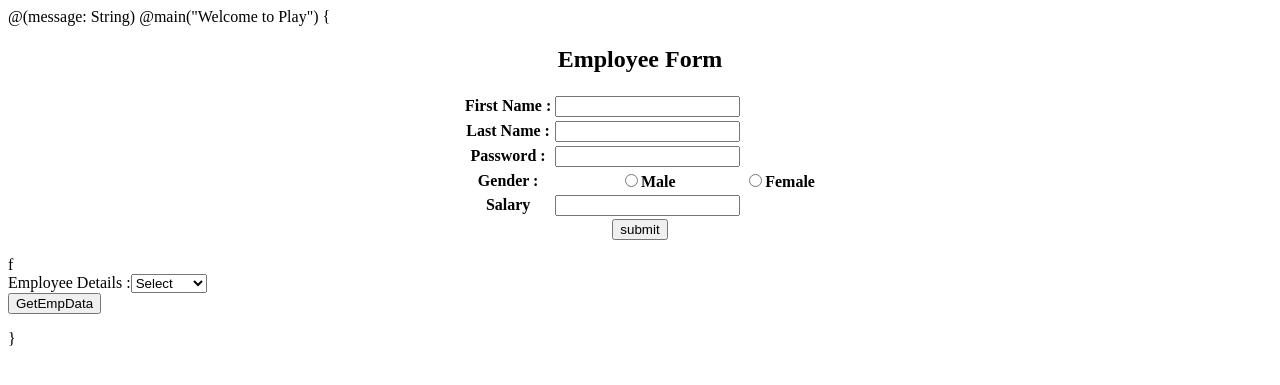
Repository: PoonamDeokar/SalesTool
Page: CrudDemo/app/views/index.scala.html
An editor plug-in stored every save of this project. The page is shown before and after the next save, followed by the edit.
The browser window is 1280 px wide. The pictures show the whole page.

Above is the page before, as saved 2016-09-15 11:25:00.

After the next save:
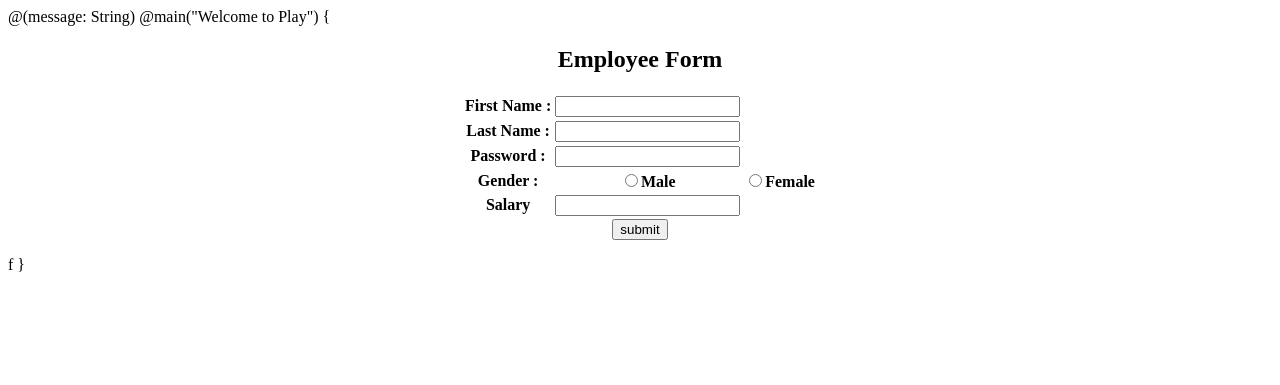
Saved 16 h 21 min later.
--- a/CrudDemo/app/views/index.scala.html
+++ b/CrudDemo/app/views/index.scala.html
@@ -36,16 +36,7 @@
     	</center>
     </form>f
 
-    <form action="@routes.HomeController.getEmp" method="get">
-    Employee Details :<select name="eid">
-    <option value="0">Select</option>
-    @for(emp<-Employee.find.all()){
 
- 	 	<option value="@emp.id">@emp.id</option>
-    }
-    </select><br>
-    <input type="submit" value="GetEmpData"/>
-    </form>
 
 
 }
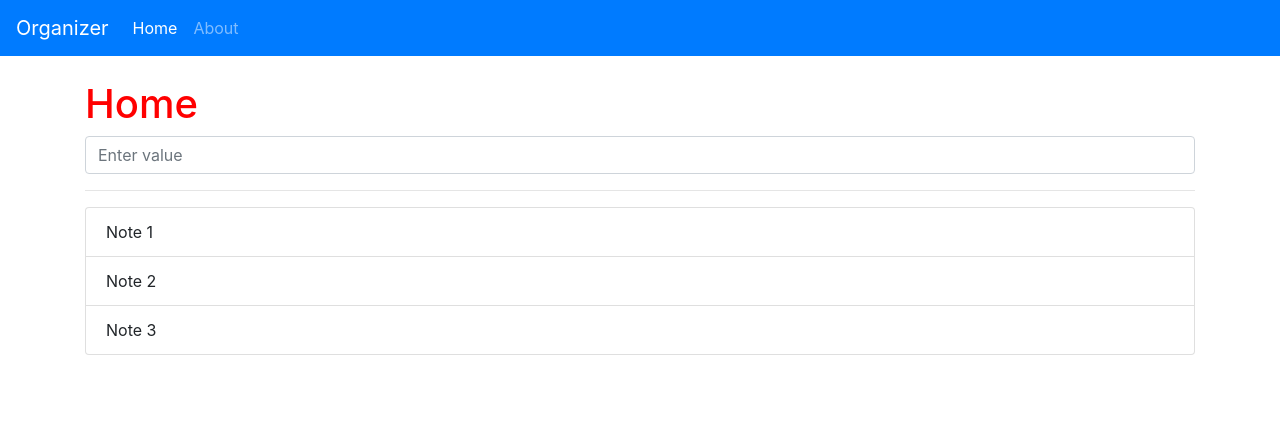
Repository: GregorPiev/orginizer-react-advanced
Page: /
These files come from the project's save history. The page is drawn as it stood at one moment and after the next save; the edit follows.
The browser window is 1280 px wide. The pictures show the whole page.
The project was rebuilt for these pictures with package versions that can differ from the ones it lists, and the page was loaded fresh each time. Also part of the build but not shown: src/pages/About/About.scss, src/pages/About/About.js.

Above is the page before, as saved 2020-08-24 11:22:47.

After the next save:
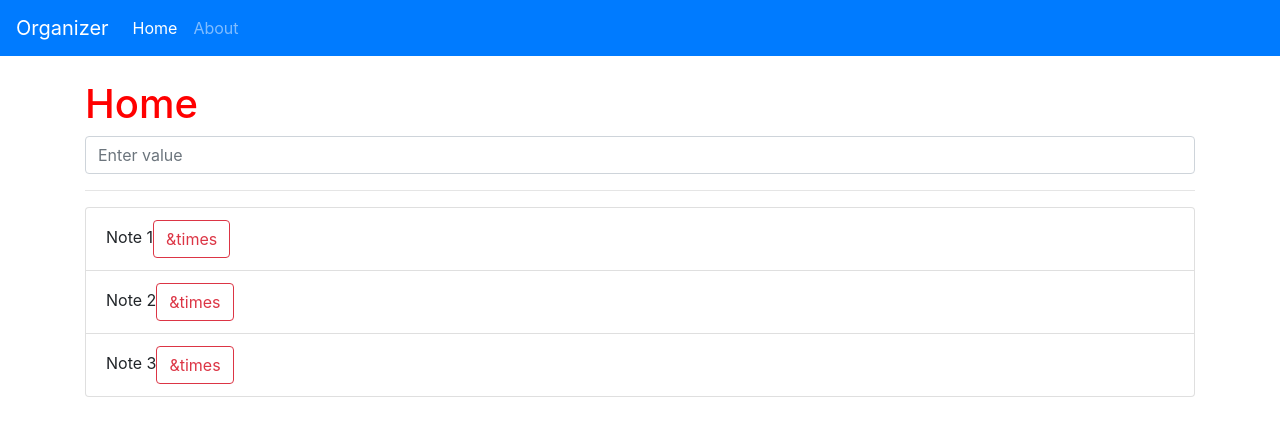
Saved 91 s later.
--- a/src/components/Notes.js
+++ b/src/components/Notes.js
@@ -9,6 +9,8 @@ export const Notes = ({ notes }) => {
                     key={note.id}
                     className="list-group-item">
                     {note.title}
+
+                    <button type="button" className="btn btn-outline-danger">&times</button>
                 </li>
             ))}
         </ul>
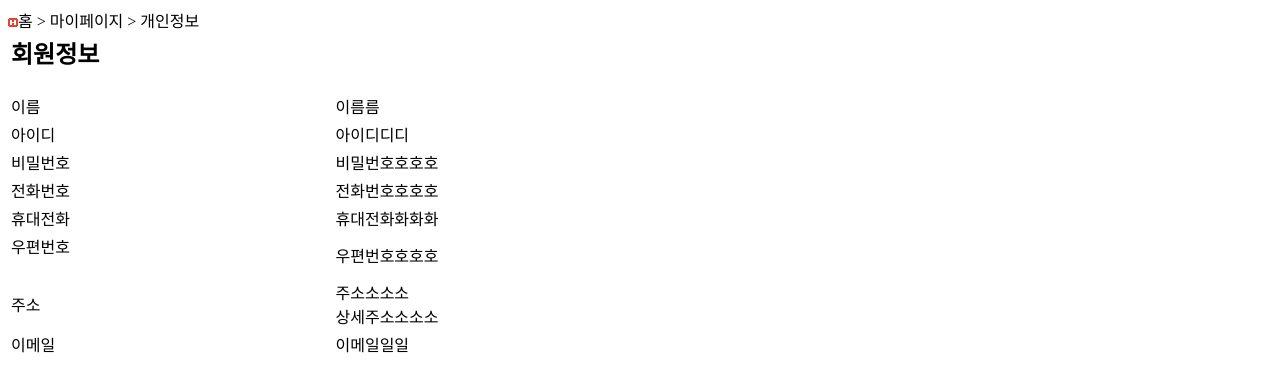
Repository: heeya90/ProjectShoppingMall
Page: http://localhost/ProjectShoppingMall/mypage/mypage_view.jsp
These files come from the project's save history. The page is drawn as it stood at one moment and after the next save; the edit follows.
The browser window is 1280 px wide. The pictures show the whole page.
The page is served by Tomcat 9.

Above is the page before, as saved 2012-07-30 08:53:28.

### ProjectShoppingMall/WebContent/mypage/mypage_view.jsp
<%@ page language="java" contentType="text/html; charset=EUC-KR"
    pageEncoding="EUC-KR"%>

	<div class="sub_loca">
		<img src="./img/icon_home.gif" alt="현재위치" />홈 > 마이페이지 > 개인정보
	</div>

	<table class="jw_normal_table" style="align:center; width:70%">
		<tr class="join02_tr">
			<td colspan="2">
				<label><h2>회원정보</h2> </label></td>
		</tr>

		<tr class="join02_tr">
			<td class="join02_left01">
				<label>이름 </label></td>
			<td class="join02_right">
				<label>이름름 </label></td>
		</tr>

		<tr class="join02_tr">
			<td class="join02_left01">
				<label>아이디 </label></td>
			<td class="join02_right">
				<label>아이디디디 </label></td>
		</tr>

		<tr class="join02_tr">
			<td class="join02_left01">
				<label>비밀번호 </label></td>
			<td class="join02_right">
				<label>비밀번호호호호 </label></td>
		</tr>

		<tr class="join02_tr">
			<td class="join02_left01">
				<label>전화번호 </label></td>
			<td class="join02_right">
				<label>전화번호호호호 </label></td>
		</tr>

		<tr class="join02_tr">
			<td class="join02_left01">
				<label>휴대전화 </label></td>
			<td class="join02_right">
				<label>휴대전화화화화 </label></td>
		</tr>

		<tr class="join02_tr">
			<td class="join02_left01">
				<label>우편번호<br><br> </label></td>
			<td class="join02_right">
				<label>우편번호호호호 </label></td>
		</tr>

		<tr class="join02_tr">
			<td class="join02_left01"><label>주소 </label></td>
			<td class="join02_right"><label>주소소소소 <br> 상세주소소소소 </label></td>
		</tr>

		<tr class="join02_tr">
			<td class="join02_left01"><label>이메일 </label></td>
			<td class="join02_right"><label>이메일일일 </label></td>
		</tr>

	</table>
	</div>

After the next save:
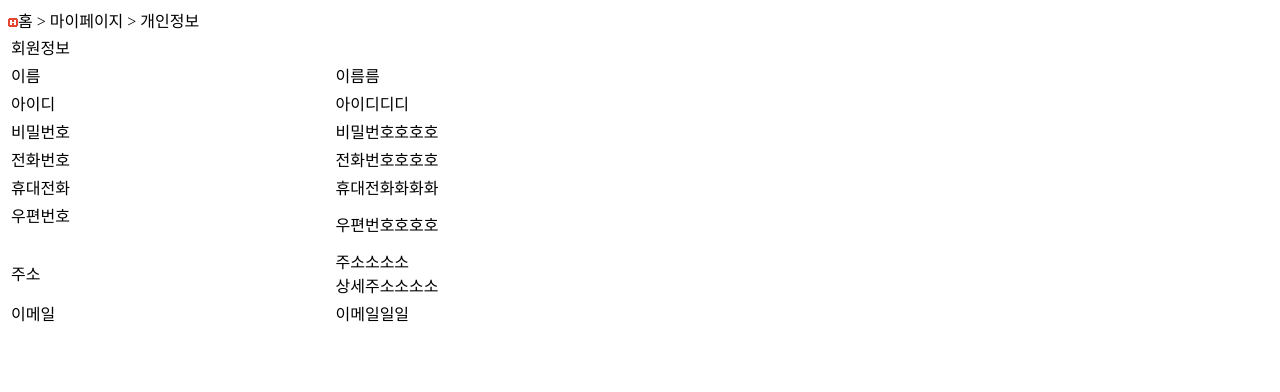
Saved 2 min 13 s later.
--- a/ProjectShoppingMall/WebContent/mypage/mypage_view.jsp
+++ b/ProjectShoppingMall/WebContent/mypage/mypage_view.jsp
@@ -6,62 +6,64 @@
 	</div>
 
 	<table class="jw_normal_table" style="align:center; width:70%">
-		<tr class="join02_tr">
+		<tr>
 			<td colspan="2">
-				<label><h2>회원정보</h2> </label></td>
+				<label class="jw_lbl_title">회원정보</label></td>
 		</tr>
 
-		<tr class="join02_tr">
-			<td class="join02_left01">
+		<tr>
+			<td class="jw_lheader">
 				<label>이름 </label></td>
-			<td class="join02_right">
+			<td>
 				<label>이름름 </label></td>
 		</tr>
 
-		<tr class="join02_tr">
-			<td class="join02_left01">
+		<tr>
+			<td class="jw_lheader">
 				<label>아이디 </label></td>
-			<td class="join02_right">
+			<td>
 				<label>아이디디디 </label></td>
 		</tr>
 
-		<tr class="join02_tr">
-			<td class="join02_left01">
+		<tr>
+			<td class="jw_lheader">
 				<label>비밀번호 </label></td>
-			<td class="join02_right">
+			<td>
 				<label>비밀번호호호호 </label></td>
 		</tr>
 
-		<tr class="join02_tr">
-			<td class="join02_left01">
+		<tr>
+			<td class="jw_lheader">
 				<label>전화번호 </label></td>
-			<td class="join02_right">
+			<td>
 				<label>전화번호호호호 </label></td>
 		</tr>
 
-		<tr class="join02_tr">
-			<td class="join02_left01">
+		<tr>
+			<td class="jw_lheader">
 				<label>휴대전화 </label></td>
-			<td class="join02_right">
+			<td>
 				<label>휴대전화화화화 </label></td>
 		</tr>
 
-		<tr class="join02_tr">
-			<td class="join02_left01">
+		<tr>
+			<td class="jw_lheader">
 				<label>우편번호<br><br> </label></td>
-			<td class="join02_right">
+			<td>
 				<label>우편번호호호호 </label></td>
 		</tr>
 
-		<tr class="join02_tr">
-			<td class="join02_left01"><label>주소 </label></td>
-			<td class="join02_right"><label>주소소소소 <br> 상세주소소소소 </label></td>
+		<tr>
+			<td class="jw_lheader">
+				<label>주소 </label></td>
+			<td>
+				<label>주소소소소 <br> 상세주소소소소 </label></td>
 		</tr>
 
-		<tr class="join02_tr">
-			<td class="join02_left01"><label>이메일 </label></td>
-			<td class="join02_right"><label>이메일일일 </label></td>
+		<tr>
+			<td class="jw_lheader">
+				<label>이메일 </label></td>
+			<td>
+				<label>이메일일일 </label></td>
 		</tr>
-
 	</table>
-	</div>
::::::
ABOUT THIS TASK:
A faithful copy of each entry is required, and no picture may be carried into it.

REPLY:
Repository: PoonamDeokar/SalesTool
Page: CrudDemo/app/views/index.scala.html
An editor plug-in stored every save of this project. The page is shown before and after the next save, followed by the edit.
The browser window is 1280 px wide. The pictures show the whole page.

Above is the page before, as saved 2016-09-15 11:25:00.

After the next save:
Saved 16 h 21 min later.
--- a/CrudDemo/app/views/index.scala.html
+++ b/CrudDemo/app/views/index.scala.html
@@ -36,16 +36,7 @@
     	</center>
     </form>f
 
-    <form action="@routes.HomeController.getEmp" method="get">
-    Employee Details :<select name="eid">
-    <option value="0">Select</option>
-    @for(emp<-Employee.find.all()){
 
- 	 	<option value="@emp.id">@emp.id</option>
-    }
-    </select><br>
-    <input type="submit" value="GetEmpData"/>
-    </form>
 
 
 }
Repository: GregorPiev/orginizer-react-advanced
Page: /
These files come from the project's save history. The page is drawn as it stood at one moment and after the next save; the edit follows.
The browser window is 1280 px wide. The pictures show the whole page.
The project was rebuilt for these pictures with package versions that can differ from the ones it lists, and the page was loaded fresh each time. Also part of the build but not shown: src/pages/About/About.scss, src/pages/About/About.js.

Above is the page before, as saved 2020-08-24 11:22:47.

After the next save:
Saved 91 s later.
--- a/src/components/Notes.js
+++ b/src/components/Notes.js
@@ -9,6 +9,8 @@ export const Notes = ({ notes }) => {
                     key={note.id}
                     className="list-group-item">
                     {note.title}
+
+                    <button type="button" className="btn btn-outline-danger">&times</button>
                 </li>
             ))}
         </ul>
Repository: heeya90/ProjectShoppingMall
Page: http://localhost/ProjectShoppingMall/mypage/mypage_view.jsp
These files come from the project's save history. The page is drawn as it stood at one moment and after the next save; the edit follows.
The browser window is 1280 px wide. The pictures show the whole page.
The page is served by Tomcat 9.

Above is the page before, as saved 2012-07-30 08:53:28.

### ProjectShoppingMall/WebContent/mypage/mypage_view.jsp
<%@ page language="java" contentType="text/html; charset=EUC-KR"
    pageEncoding="EUC-KR"%>

	<div class="sub_loca">
		<img src="./img/icon_home.gif" alt="현재위치" />홈 > 마이페이지 > 개인정보
	</div>

	<table class="jw_normal_table" style="align:center; width:70%">
		<tr class="join02_tr">
			<td colspan="2">
				<label><h2>회원정보</h2> </label></td>
		</tr>

		<tr class="join02_tr">
			<td class="join02_left01">
				<label>이름 </label></td>
			<td class="join02_right">
				<label>이름름 </label></td>
		</tr>

		<tr class="join02_tr">
			<td class="join02_left01">
				<label>아이디 </label></td>
			<td class="join02_right">
				<label>아이디디디 </label></td>
		</tr>

		<tr class="join02_tr">
			<td class="join02_left01">
				<label>비밀번호 </label></td>
			<td class="join02_right">
				<label>비밀번호호호호 </label></td>
		</tr>

		<tr class="join02_tr">
			<td class="join02_left01">
				<label>전화번호 </label></td>
			<td class="join02_right">
				<label>전화번호호호호 </label></td>
		</tr>

		<tr class="join02_tr">
			<td class="join02_left01">
				<label>휴대전화 </label></td>
			<td class="join02_right">
				<label>휴대전화화화화 </label></td>
		</tr>

		<tr class="join02_tr">
			<td class="join02_left01">
				<label>우편번호<br><br> </label></td>
			<td class="join02_right">
				<label>우편번호호호호 </label></td>
		</tr>

		<tr class="join02_tr">
			<td class="join02_left01"><label>주소 </label></td>
			<td class="join02_right"><label>주소소소소 <br> 상세주소소소소 </label></td>
		</tr>

		<tr class="join02_tr">
			<td class="join02_left01"><label>이메일 </label></td>
			<td class="join02_right"><label>이메일일일 </label></td>
		</tr>

	</table>
	</div>

After the next save:
Saved 2 min 13 s later.
--- a/ProjectShoppingMall/WebContent/mypage/mypage_view.jsp
+++ b/ProjectShoppingMall/WebContent/mypage/mypage_view.jsp
@@ -6,62 +6,64 @@
 	</div>
 
 	<table class="jw_normal_table" style="align:center; width:70%">
-		<tr class="join02_tr">
+		<tr>
 			<td colspan="2">
-				<label><h2>회원정보</h2> </label></td>
+				<label class="jw_lbl_title">회원정보</label></td>
 		</tr>
 
-		<tr class="join02_tr">
-			<td class="join02_left01">
+		<tr>
+			<td class="jw_lheader">
 				<label>이름 </label></td>
-			<td class="join02_right">
+			<td>
 				<label>이름름 </label></td>
 		</tr>
 
-		<tr class="join02_tr">
-			<td class="join02_left01">
+		<tr>
+			<td class="jw_lheader">
 				<label>아이디 </label></td>
-			<td class="join02_right">
+			<td>
 				<label>아이디디디 </label></td>
 		</tr>
 
-		<tr class="join02_tr">
-			<td class="join02_left01">
+		<tr>
+			<td class="jw_lheader">
 				<label>비밀번호 </label></td>
-			<td class="join02_right">
+			<td>
 				<label>비밀번호호호호 </label></td>
 		</tr>
 
-		<tr class="join02_tr">
-			<td class="join02_left01">
+		<tr>
+			<td class="jw_lheader">
 				<label>전화번호 </label></td>
-			<td class="join02_right">
+			<td>
 				<label>전화번호호호호 </label></td>
 		</tr>
 
-		<tr class="join02_tr">
-			<td class="join02_left01">
+		<tr>
+			<td class="jw_lheader">
 				<label>휴대전화 </label></td>
-			<td class="join02_right">
+			<td>
 				<label>휴대전화화화화 </label></td>
 		</tr>
 
-		<tr class="join02_tr">
-			<td class="join02_left01">
+		<tr>
+			<td class="jw_lheader">
 				<label>우편번호<br><br> </label></td>
-			<td class="join02_right">
+			<td>
 				<label>우편번호호호호 </label></td>
 		</tr>
 
-		<tr class="join02_tr">
-			<td class="join02_left01"><label>주소 </label></td>
-			<td class="join02_right"><label>주소소소소 <br> 상세주소소소소 </label></td>
+		<tr>
+			<td class="jw_lheader">
+				<label>주소 </label></td>
+			<td>
+				<label>주소소소소 <br> 상세주소소소소 </label></td>
 		</tr>
 
-		<tr class="join02_tr">
-			<td class="join02_left01"><label>이메일 </label></td>
-			<td class="join02_right"><label>이메일일일 </label></td>
+		<tr>
+			<td class="jw_lheader">
+				<label>이메일 </label></td>
+			<td>
+				<label>이메일일일 </label></td>
 		</tr>
-
 	</table>
-	</div>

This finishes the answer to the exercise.